The Supreme Court on Tuesday observed that a general ban on all online content about prenatal sex determination will curtail the fundamental right (right to know under Article 19 (1))to know of a genuine information-seeker who is driven by curiousity.
- Prenatal sex determination ads is an offence.
- But a general prohibitory order against all online information pertaining to sex determination is dangerous.
- It will be curtailing the right to know under Article 19 (1) (a) of the Constitution
The ban on sex determination advertisements under Section 22 of the Prenatal and Pre-Conception Sex Diagnostic Techniques Act is restricted only to paid advertisements. In February, the court ordered Google, Microsoft and Yahoo to immediately set up their own in-house expert bodies to keep tabs and delete prohibited online prenatal sex determination ads.

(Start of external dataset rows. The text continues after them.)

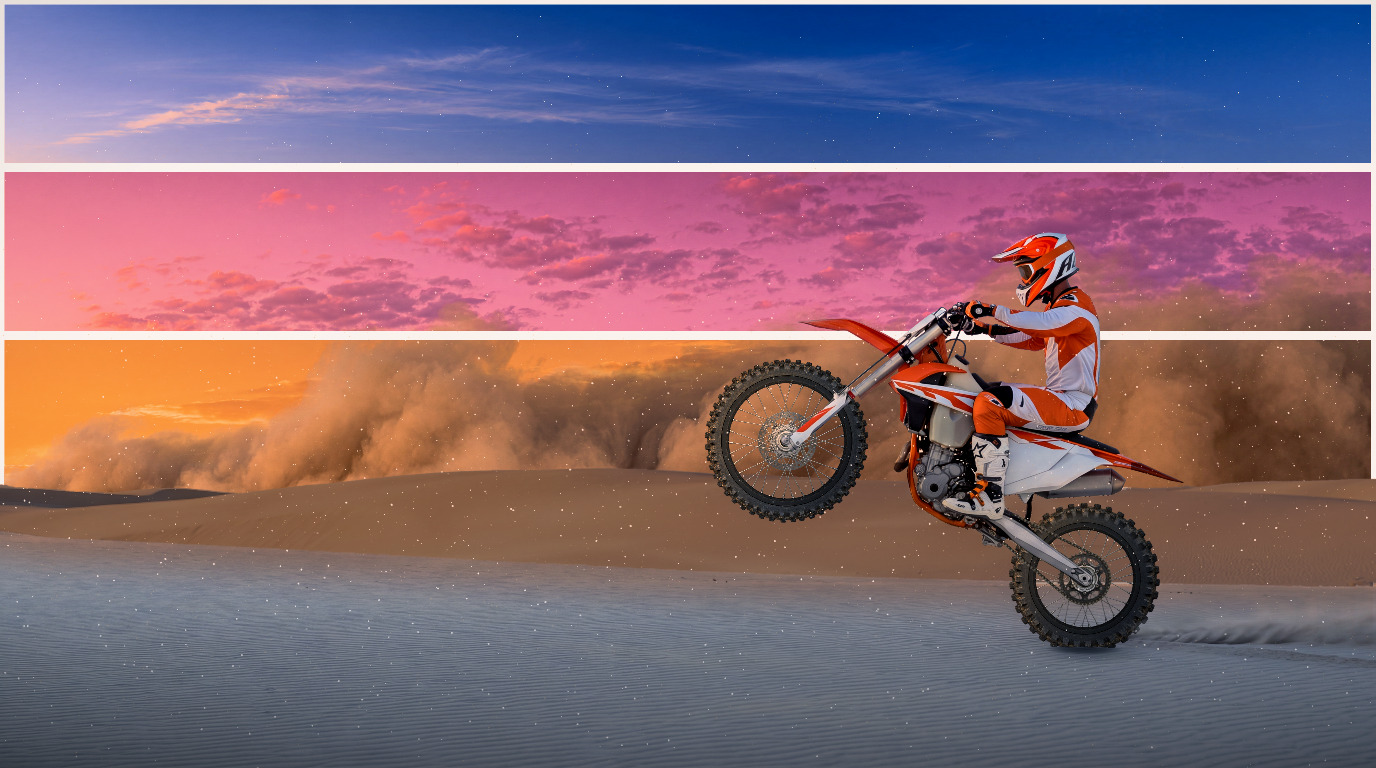
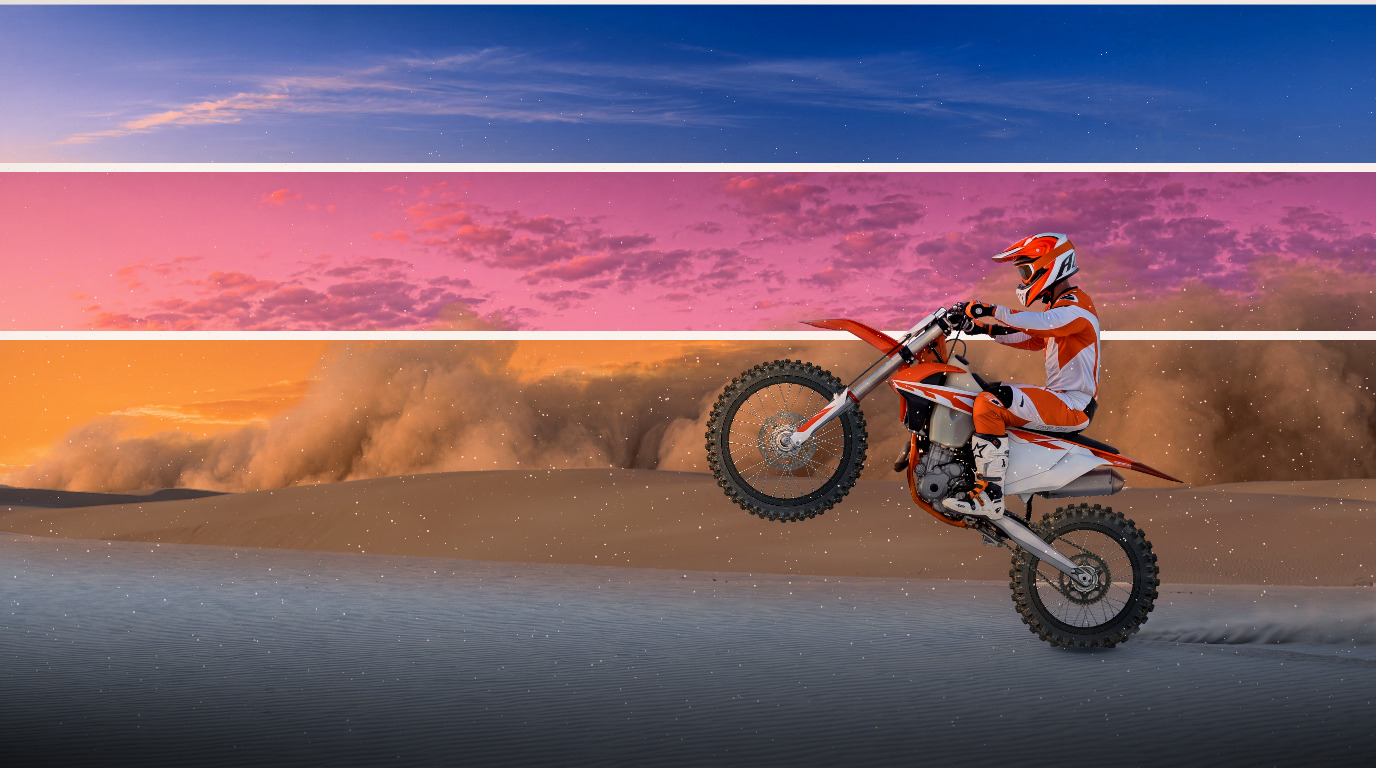
Run the Wheelie sky prints off the screen's sides
Each print was framed on all four sides. A 16:9 screen crops the 18 px
side borders away, but they showed on wider screens, in the poster, and
in the theme preview. The prints now fill the full width, and
Surface.qml draws one white band across each print edge instead of a
frame around each print; the bands keep their rows. The re-rendered
preview also shows the new vignette.

diff --git a/themes/wheelie/scene/Surface.qml b/themes/wheelie/scene/Surface.qml
@@ -37,18 +37,17 @@ Item {
 
     Image { source: "base.png"; smooth: true }
     HorizonStorm { anchors.fill: parent; horizon: root.layout.horizon || 0; running: root.particlesRunning }
-    // The sky prints' white frames, over the storm; the last print's lower edge lies past the horizon.
+    // A white band across each sky print edge, over the storm; the last edge lies past the horizon.
     Item {
       width: parent.width; height: root.layout.horizon || 0
       clip: true
       Repeater {
-        model: root.layout.prints ? root.layout.prints.length - 1 : 0
+        model: root.layout.prints || []
         Rectangle {
-          required property int index
-          y: root.layout.prints[index]
-          width: parent.width; height: root.layout.prints[index + 1] - y
-          color: "transparent"
-          border.color: "white"; border.width: root.layout.printBorder
+          required property int modelData
+          y: modelData - root.layout.printBorder
+          width: parent.width; height: 2 * root.layout.printBorder
+          color: "white"
         }
       }
     }

diff --git a/themes/wheelie/sky.py b/themes/wheelie/sky.py
@@ -112,8 +112,8 @@ def photo(path, width):
 
 
 def prints(photos, rows, border):
-    """Equal full-width strips cut from the middle of each photo, each framed in white like a
-    print, and the prints' edge rows.
+    """Equal full-width strips cut from the middle of each photo, each bordered in white above
+    and below like a print running off the sides, and the prints' edge rows.
 
     Together they fill the sky; the last print's lower border lies just past it, behind the dunes.
     """
@@ -123,7 +123,7 @@ def prints(photos, rows, border):
     for image, top, bottom in zip(photos, edges, edges[1:]):
         inner = bottom - top - 2 * border
         first = (len(image) - inner) // 2
-        sky[top + border:bottom - border, border:-border] = image[first:first + inner, border:-border]
+        sky[top + border:bottom - border] = image[first:first + inner]
     return sky[:rows], edges
 
 

diff --git a/themes/wheelie/README.md b/themes/wheelie/README.md
@@ -36,12 +36,13 @@ another background or theme unloads it.
 
 The user approved the sky on 2026-10-18. Three sky photos, deep blue, rose-magenta,
 and amber from top to bottom, replace the scene's sky as equal full-width strips,
-each framed in white like prints laid edge to edge. Together they fill the sky down
-to the `horizon` row; the amber print's lower edge lies behind the dunes. `sky.py`
+bordered in white above and below like prints laid edge to edge, running off the
+sides. Together they fill the sky down to the `horizon` row; the amber print's lower
+edge lies behind the dunes. `sky.py`
 cuts each strip from the middle of its photo, scaled to the scene width, and the
 bake writes them into `base.png`. The storm draws over the prints, and
-`scene/Surface.qml` redraws the frames over the storm from the `prints` rows and
-`printBorder` width in `layout.json`, so thin dust never ghosts a frame through it.
+`scene/Surface.qml` redraws the borders over the storm from the `prints` rows and
+`printBorder` width in `layout.json`, so thin dust never ghosts a border through it.
 The rider, bike, and dunes stay in front of everything. The border width is set in
 `bake.py`. The photos are native 8:1 and 4:1 panoramas, so every strip is
 downscaled to the scene width rather than cut from a soft 21:9 frame.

What is the Difference ?
- Distinction between the right to know of an information seeker and the purely commercial objectives of those who post online sex determination ads to make money.
- There should be a restriction on sex determination ads only.
Why banning the ads ?
- India’s sex ratio in children up to 6 years of age had dropped from 945 girls for every 1000 boys in 1991 to 927 girls in 2001, the year of the last census.
- The figure was less than 800 in several states, including affluent urban districts.
- Health officials accept estimates that tens of thousands of female fetuses are still aborted each year throughout the country after expectant parents learn the sex of their fetus through ultrasonography aimed at spotting birth defects.
- 400 cases have been filed against doctors or clinics for violations of the law prohibiting prenatal determination of sex, only about 20 have been convicted.
Alternative option to control female fetuses
- Expand campaigns to generate awareness, which rely on members of parliament, religious leaders, social activists, and health workers to reduce preferences for sons.
- Society as a whole begins to rebel against the practice of female feticide
Source : The Hindu
GS II : Developmental Studies of vulnerable sections of the population